On Nov. 3 the town board endorsed the new proposal, noting that the project was part of a “larger effort for long-term restoration of aquatic benefits in Lake Montauk, which has benefits for both coastal resiliency and water quality improvement.” Board members pledged to provide a letter of support to the nonprofit Riverhead-based cooperative extension, endorsing its application for approval to the State Department of Conservation.
The D.E.C.’s anticipated go-ahead is the last hurdle before the project can proceed. “We’re waiting for final approval from the D.E.C., said Kate Rossi-Snook, the Back to the Bays aquaculture coordinator.
The environmental benefits of the proposed oyster reef are multifold, said Ms. Rossi-Snook, to say nothing of the delectable bivalve’s slurp-worthy appeal. The reef-restoration process starts in a remote setting, in a Riverhead tank, using oyster and clam shells collected from restaurants.
The recycled shells are placed in mesh bags. When the oysters are ready to “set,” oyster larvae are added to the tank, “along with micro-algae that they like to eat,” Ms. Rossi-Snook said.

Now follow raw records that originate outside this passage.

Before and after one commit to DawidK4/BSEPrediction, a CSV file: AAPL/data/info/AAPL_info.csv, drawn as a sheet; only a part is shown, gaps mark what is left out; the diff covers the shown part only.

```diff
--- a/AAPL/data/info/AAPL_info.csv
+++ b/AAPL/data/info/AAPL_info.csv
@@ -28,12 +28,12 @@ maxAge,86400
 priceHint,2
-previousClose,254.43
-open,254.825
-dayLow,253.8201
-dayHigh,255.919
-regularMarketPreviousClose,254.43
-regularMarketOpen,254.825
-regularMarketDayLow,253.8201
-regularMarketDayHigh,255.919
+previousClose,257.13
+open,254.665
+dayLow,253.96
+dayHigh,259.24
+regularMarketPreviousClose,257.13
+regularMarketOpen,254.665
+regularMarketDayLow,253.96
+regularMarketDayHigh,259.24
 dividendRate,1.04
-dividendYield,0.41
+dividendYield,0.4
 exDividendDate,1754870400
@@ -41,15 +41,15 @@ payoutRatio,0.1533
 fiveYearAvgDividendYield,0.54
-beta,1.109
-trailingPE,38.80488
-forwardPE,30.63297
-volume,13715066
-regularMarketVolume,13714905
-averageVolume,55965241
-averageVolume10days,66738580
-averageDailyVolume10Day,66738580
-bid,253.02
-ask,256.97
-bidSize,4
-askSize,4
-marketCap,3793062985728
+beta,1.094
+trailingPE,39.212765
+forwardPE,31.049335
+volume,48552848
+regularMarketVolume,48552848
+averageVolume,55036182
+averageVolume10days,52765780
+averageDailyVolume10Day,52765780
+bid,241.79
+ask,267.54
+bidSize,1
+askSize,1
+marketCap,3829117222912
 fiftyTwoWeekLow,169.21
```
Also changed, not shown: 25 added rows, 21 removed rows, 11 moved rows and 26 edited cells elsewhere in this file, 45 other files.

Within a week, she said, the larvae affix themselves to the shells, where they grow and “produce this 3-D structure that creates the reef. It’s like a coral reef, just not as colorful.” The reef, she said, provides all sorts of “nooks and crannies where fish can hide.”
Ms. Rossi-Snook also highlighted oysters’ olympian ability to help clean up the water, noting that an adult oyster can filter up to 50 gallons of effluvia-spiked water a day.

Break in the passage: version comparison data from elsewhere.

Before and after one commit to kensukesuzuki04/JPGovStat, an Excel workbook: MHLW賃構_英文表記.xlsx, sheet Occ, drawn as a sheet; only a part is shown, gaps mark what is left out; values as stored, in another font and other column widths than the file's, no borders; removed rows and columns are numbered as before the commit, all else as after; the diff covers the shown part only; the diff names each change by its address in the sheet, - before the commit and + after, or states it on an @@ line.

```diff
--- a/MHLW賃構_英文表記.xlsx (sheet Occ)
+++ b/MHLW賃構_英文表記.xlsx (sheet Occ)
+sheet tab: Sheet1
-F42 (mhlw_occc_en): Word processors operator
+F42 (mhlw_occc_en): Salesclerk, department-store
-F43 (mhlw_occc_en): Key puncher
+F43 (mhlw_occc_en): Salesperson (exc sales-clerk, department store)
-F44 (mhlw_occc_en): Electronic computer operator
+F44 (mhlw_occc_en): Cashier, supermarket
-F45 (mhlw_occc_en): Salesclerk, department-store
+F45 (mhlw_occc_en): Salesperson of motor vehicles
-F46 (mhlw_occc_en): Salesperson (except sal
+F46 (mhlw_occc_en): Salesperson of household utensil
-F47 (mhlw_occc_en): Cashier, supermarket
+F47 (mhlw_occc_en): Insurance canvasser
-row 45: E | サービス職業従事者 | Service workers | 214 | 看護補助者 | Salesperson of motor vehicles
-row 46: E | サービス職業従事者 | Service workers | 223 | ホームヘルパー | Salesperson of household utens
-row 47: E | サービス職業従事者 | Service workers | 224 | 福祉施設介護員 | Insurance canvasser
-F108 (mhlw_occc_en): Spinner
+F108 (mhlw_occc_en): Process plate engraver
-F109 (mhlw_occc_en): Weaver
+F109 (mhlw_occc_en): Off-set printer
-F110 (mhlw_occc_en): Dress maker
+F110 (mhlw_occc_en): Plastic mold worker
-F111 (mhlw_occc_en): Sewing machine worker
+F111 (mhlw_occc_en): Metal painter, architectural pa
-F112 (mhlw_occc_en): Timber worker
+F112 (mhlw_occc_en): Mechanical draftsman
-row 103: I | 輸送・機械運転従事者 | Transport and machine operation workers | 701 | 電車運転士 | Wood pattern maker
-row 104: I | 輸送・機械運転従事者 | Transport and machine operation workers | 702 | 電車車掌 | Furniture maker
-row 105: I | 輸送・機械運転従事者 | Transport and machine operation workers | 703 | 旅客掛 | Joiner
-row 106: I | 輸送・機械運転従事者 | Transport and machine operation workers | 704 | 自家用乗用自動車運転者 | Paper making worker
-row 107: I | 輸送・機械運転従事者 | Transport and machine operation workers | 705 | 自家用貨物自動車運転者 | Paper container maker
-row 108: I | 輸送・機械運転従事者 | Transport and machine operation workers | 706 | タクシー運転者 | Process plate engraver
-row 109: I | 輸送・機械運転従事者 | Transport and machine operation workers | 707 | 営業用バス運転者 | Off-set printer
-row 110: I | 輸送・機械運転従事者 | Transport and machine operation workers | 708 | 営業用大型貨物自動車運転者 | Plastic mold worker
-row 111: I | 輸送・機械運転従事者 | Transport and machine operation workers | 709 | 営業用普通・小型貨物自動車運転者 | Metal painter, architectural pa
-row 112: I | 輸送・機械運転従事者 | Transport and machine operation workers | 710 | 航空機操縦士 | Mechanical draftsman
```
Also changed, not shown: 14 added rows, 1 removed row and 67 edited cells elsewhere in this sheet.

In the warmer months, Lake Montauk experiences elevated levels of enterococcus bacteria, which can cause illness in humans. The D.E.C. has closed three areas of Lake Montauk to shellfishing from May 1 to either Oct. 1 or Nov. 1, including a shorefront piece of bottomlands on the east side of the lake.
“But it’s not just about the water quality — the reefs are an incredibly crucial habitat,” said Ms. Rossi-Snook, that can also help mitigate storm surge, which is becoming all too common in a globally warmed world.
A similar project has been undertaken in Accabonac Harbor, Springs, by the organization South Fork Sea Farmers.
Clam and oyster shells are made of calcium carbonate; the idea is that oyster larvae will latch onto the shells, which are then returned to the water. “If you get enough of these shells back into the water,” said Ms. Rossi-Snook, “it actually combats acidification.” (Oysters: The Tums of the Lake, she suggested.) “Plus, we’re taking valuable material that would otherwise wind up in a landfill, and using it.”
The impetus for this second oyster reef on Lake Montauk came from private waterfront homeowners who have access to the lake from East Lake Drive. Earlier this year, she said, several of them, concerned about the D.E.C.’s harvest closures, contacted the cooperative extension “wanting to know how they could help.”
The proposed new reef is part of a broader Back to the Bays vision of a “living shoreline network,” Ms. Rossi-Snook said, one that would provide a critical, all-natural buffer zone to global-warming impacts. “We are trying to get people to lean in this direction — instead of adding bulkheading,” she said.
Ideally, it is hoped to “get the spat-on-shells out to the lake by the end of the year.”